> Work to complete:
Hunt through the lines below for the string "site" and copy each one that has it.

> Provided data:
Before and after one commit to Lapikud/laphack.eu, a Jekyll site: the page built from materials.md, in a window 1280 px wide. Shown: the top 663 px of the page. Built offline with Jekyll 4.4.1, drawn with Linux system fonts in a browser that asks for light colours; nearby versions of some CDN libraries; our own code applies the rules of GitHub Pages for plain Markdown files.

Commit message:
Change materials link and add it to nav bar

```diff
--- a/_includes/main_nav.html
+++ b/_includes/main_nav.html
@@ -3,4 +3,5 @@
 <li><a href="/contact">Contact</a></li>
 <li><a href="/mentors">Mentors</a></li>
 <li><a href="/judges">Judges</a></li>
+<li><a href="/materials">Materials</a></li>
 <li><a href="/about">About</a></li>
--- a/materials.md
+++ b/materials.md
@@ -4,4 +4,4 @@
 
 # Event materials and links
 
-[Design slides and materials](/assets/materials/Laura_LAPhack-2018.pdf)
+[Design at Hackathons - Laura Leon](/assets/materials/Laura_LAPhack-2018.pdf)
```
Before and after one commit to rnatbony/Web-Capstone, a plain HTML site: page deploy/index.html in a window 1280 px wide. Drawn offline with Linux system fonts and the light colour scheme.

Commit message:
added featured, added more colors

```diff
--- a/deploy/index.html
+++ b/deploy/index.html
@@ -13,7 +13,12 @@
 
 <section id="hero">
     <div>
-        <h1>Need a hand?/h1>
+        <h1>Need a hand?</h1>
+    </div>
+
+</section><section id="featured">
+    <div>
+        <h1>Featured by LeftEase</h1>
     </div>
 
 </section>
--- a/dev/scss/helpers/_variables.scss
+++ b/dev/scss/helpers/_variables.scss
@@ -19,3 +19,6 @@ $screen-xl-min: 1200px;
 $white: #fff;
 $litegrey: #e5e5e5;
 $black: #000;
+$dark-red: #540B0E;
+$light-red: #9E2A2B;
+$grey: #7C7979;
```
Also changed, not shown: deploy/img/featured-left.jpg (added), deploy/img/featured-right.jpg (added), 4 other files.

> Exercise result:
Before and after one commit to Lapikud/laphack.eu, a Jekyll site: the page built from materials.md, in a window 1280 px wide. Shown: the top 663 px of the page. Built offline with Jekyll 4.4.1, drawn with Linux system fonts in a browser that asks for light colours; nearby versions of some CDN libraries; our own code applies the rules of GitHub Pages for plain Markdown files.
Before and after one commit to rnatbony/Web-Capstone, a plain HTML site: page deploy/index.html in a window 1280 px wide. Drawn offline with Linux system fonts and the light colour scheme.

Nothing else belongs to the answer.